On shorter grass a flock of Meadow Pipit (32) skylark(6), wheatear (8) and White/ Pied Wagtail (8) but no Citrine wagtail which was seen a few days ago near the pool at Grutness. Skeins of Greylag Geese are very vocal as they fly over.
The beach at Grutness held many waders until recently but during visits over the past few days very few have been seen. On the last occasion only Knot (1) Redshank (1) oystercatcher (1) Sanderling (1) Turnstone (1) and a flew over Curlew was present.
Overall it seems quieter with all the main seabird now departed and the Skuas have followed. Fulmars and Gannets are still around with plenty of young Herring gulls. Ravens and Hoddie Crows are moving further field with a few flying close to our house finding the occasional meal put out for the smaller birds.

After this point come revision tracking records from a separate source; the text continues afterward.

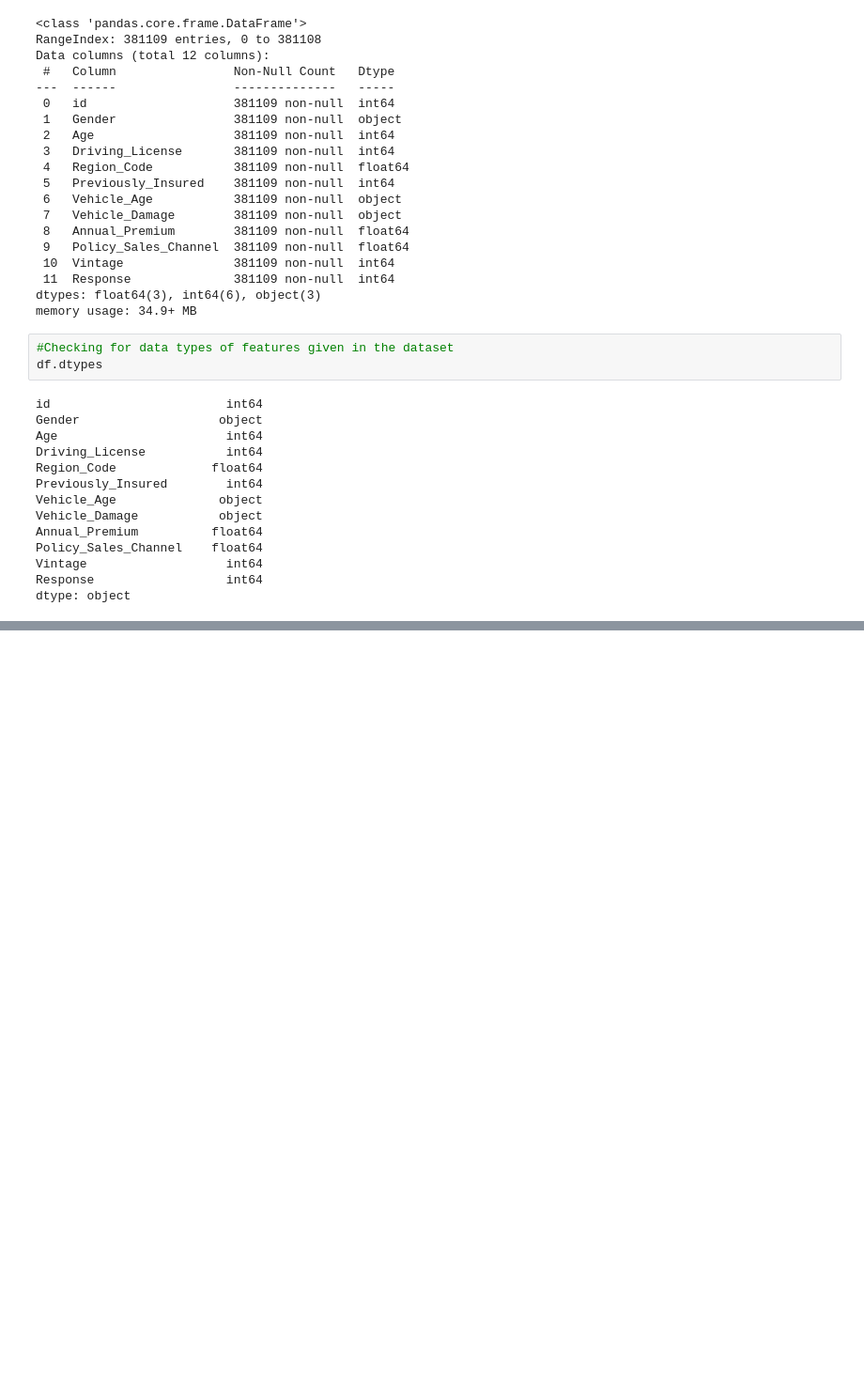
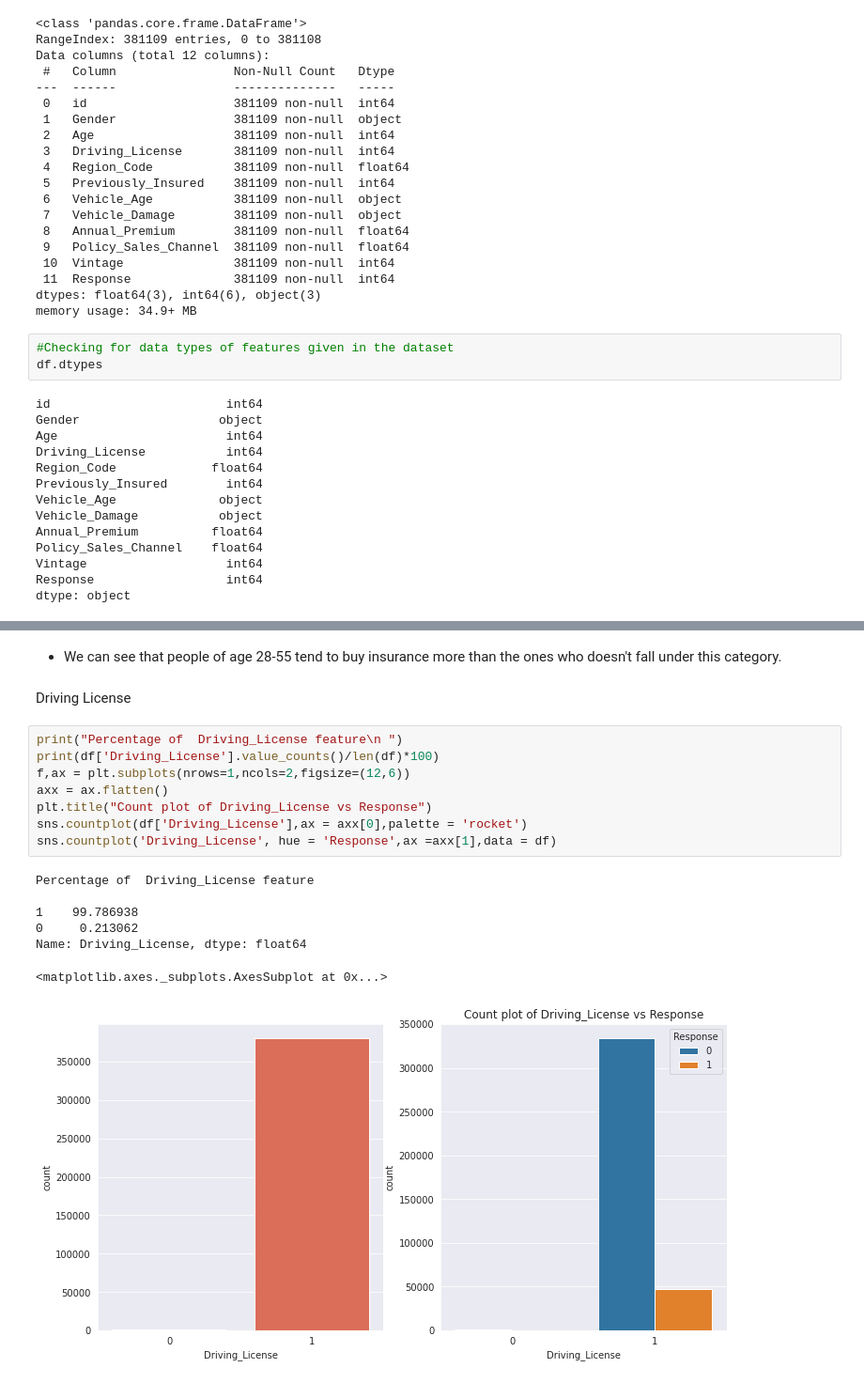
Before and after one commit to LikhithRam/Insurance-cross-sell, a Jupyter notebook: All_stars_ML_Health_insurance_cross_sell.ipynb, the cells around one changed output, grey strips where cells are left out. Shown at 94% size. Cells and saved outputs as stored; diff of their text form; blank space fills up the shorter version.

```diff
--- a/All_stars_ML_Health_insurance_cross_sell.ipynb
+++ b/All_stars_ML_Health_insurance_cross_sell.ipynb
@@ -140,0 +235,20 @@ dtype: object
+# %% [markdown]
+- We can see that people of age 28-55 tend to buy insurance more than the ones who doesn't fall under this category.
+# %% [markdown]
+Driving License
+# %%
+print("Percentage of  Driving_License feature\n ")
+print(df['Driving_License'].value_counts()/len(df)*100)
+f,ax = plt.subplots(nrows=1,ncols=2,figsize=(12,6))
+axx = ax.flatten()
+plt.title("Count plot of Driving_License vs Response")
+sns.countplot(df['Driving_License'],ax = axx[0],palette = 'rocket')
+sns.countplot('Driving_License', hue = 'Response',ax =axx[1],data = df)
+# %% [output]
+Percentage of  Driving_License feature
+
+1    99.786938
+0     0.213062
+Name: Driving_License, dtype: float64
+<matplotlib.axes._subplots.AxesSubplot at 0x...>
+[figure, added]
```
Also changed, not shown: parts of 15 cells of this notebook.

A few bees especially Northern White tailed are visiting road side plants and coming into gardens, especially as the weather is so good. Even the odd Red Admiral and Painted Lady butterflies can be found, a great year for both.
As the migration season is now underway I am looking forward to seeing falls of birds and more unusual warblers. On a different subject was this Sea Kale which is only the 3rd reported plant for Shetland, found by Logan Johnson (thanks for the location) on a beach near Tesco. Its about 1-1/2 feet wide on a shingle beach.
Having visited Boddam several times recently its hard not to see Brown Rats running about among the rocks especially on the west side.